> **Task to complete**: Locate every line in the records below that holds the word "itemize" and return each one.

(Supplied records)

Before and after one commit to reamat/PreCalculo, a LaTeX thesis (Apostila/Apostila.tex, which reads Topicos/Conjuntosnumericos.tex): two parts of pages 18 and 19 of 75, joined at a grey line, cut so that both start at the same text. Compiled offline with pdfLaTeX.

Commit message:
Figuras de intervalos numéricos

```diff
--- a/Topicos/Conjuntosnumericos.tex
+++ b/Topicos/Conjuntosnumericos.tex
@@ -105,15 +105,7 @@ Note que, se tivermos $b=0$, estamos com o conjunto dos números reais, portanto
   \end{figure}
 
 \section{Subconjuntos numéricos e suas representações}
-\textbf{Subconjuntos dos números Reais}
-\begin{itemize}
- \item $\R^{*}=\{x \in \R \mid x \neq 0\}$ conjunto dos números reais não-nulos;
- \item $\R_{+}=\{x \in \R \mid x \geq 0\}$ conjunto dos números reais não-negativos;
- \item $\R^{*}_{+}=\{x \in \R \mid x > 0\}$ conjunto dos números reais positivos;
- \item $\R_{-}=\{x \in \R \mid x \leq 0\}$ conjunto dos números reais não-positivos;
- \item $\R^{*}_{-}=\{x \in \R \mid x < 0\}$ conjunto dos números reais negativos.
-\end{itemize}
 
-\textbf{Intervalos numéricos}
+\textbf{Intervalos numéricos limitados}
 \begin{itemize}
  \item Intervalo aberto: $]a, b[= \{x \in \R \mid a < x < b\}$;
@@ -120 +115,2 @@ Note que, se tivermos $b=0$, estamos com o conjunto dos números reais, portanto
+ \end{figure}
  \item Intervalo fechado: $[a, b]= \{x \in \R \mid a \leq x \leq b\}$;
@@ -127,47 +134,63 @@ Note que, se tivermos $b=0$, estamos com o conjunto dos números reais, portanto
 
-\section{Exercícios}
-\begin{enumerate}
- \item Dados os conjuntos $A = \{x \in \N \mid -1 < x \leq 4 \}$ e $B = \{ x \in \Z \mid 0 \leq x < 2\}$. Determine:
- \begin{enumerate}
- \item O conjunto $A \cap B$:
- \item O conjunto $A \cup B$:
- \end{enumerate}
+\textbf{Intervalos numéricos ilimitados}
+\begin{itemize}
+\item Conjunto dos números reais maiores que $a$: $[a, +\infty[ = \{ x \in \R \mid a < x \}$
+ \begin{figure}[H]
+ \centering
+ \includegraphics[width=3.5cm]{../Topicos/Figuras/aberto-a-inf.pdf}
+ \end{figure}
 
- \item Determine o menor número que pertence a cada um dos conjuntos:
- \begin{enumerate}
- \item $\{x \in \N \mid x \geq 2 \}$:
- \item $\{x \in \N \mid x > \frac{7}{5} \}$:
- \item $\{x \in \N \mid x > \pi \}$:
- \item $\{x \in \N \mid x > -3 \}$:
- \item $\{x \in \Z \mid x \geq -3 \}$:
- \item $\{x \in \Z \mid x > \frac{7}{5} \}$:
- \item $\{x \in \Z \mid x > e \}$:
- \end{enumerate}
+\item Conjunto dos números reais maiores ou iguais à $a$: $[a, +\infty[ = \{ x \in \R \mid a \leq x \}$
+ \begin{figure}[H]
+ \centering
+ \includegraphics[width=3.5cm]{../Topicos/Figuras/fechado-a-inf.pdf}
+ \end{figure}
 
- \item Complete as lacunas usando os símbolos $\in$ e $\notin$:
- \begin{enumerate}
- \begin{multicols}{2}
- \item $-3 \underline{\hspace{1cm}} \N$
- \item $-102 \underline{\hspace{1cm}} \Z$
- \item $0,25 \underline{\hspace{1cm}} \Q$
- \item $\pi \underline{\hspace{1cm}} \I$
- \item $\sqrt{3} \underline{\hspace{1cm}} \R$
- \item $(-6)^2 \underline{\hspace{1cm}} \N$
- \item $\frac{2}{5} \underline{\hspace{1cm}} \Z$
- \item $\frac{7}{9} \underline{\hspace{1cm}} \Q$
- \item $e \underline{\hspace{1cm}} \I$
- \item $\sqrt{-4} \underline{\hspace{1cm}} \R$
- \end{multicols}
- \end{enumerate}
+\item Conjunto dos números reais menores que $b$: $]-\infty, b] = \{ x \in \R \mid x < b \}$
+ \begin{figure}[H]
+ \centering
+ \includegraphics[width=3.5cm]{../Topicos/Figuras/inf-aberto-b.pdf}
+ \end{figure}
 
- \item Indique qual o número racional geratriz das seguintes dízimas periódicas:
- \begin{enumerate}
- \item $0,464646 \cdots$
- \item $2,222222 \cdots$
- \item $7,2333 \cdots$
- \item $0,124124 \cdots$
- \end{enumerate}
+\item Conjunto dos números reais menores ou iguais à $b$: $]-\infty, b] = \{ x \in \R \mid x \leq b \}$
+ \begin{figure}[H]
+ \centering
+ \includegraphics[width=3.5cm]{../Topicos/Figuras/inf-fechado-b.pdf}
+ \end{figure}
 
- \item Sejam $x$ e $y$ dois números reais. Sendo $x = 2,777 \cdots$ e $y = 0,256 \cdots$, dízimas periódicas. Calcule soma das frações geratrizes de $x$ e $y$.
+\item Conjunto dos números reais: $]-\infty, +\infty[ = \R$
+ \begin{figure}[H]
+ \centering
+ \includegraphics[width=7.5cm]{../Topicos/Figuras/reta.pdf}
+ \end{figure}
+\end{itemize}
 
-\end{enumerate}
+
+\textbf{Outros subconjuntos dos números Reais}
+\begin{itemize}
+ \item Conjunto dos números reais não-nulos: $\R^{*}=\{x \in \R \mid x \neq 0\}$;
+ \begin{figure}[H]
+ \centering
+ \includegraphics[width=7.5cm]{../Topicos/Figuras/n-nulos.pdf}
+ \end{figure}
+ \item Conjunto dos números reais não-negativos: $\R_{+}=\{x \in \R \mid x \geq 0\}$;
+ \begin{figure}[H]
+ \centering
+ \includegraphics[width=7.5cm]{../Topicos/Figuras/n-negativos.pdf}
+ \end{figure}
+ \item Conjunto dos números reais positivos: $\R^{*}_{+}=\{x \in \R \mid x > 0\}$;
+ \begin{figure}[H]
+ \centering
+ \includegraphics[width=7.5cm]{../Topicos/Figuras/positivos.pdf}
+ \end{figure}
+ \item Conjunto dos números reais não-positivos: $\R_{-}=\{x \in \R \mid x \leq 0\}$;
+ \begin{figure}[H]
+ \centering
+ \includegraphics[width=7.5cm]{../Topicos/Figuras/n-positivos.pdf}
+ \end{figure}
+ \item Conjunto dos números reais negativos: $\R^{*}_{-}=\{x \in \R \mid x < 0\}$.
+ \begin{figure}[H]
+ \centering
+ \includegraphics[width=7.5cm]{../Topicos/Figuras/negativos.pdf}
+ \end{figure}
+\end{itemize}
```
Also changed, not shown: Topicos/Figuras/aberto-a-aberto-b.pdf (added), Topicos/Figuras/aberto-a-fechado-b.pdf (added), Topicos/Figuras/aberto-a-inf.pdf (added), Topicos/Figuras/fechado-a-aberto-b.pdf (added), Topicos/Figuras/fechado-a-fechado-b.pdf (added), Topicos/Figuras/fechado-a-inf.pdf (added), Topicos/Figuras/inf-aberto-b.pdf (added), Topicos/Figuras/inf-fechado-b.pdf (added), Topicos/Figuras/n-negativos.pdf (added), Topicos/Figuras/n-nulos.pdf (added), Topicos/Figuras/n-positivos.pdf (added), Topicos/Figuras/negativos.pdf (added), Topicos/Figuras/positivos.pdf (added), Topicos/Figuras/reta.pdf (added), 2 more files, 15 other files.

(End Supplied records)

> **Response to the exercise**:
-\begin{itemize}
-\end{itemize}
 \begin{itemize}
+\begin{itemize}
+\end{itemize}
+\begin{itemize}
+\end{itemize}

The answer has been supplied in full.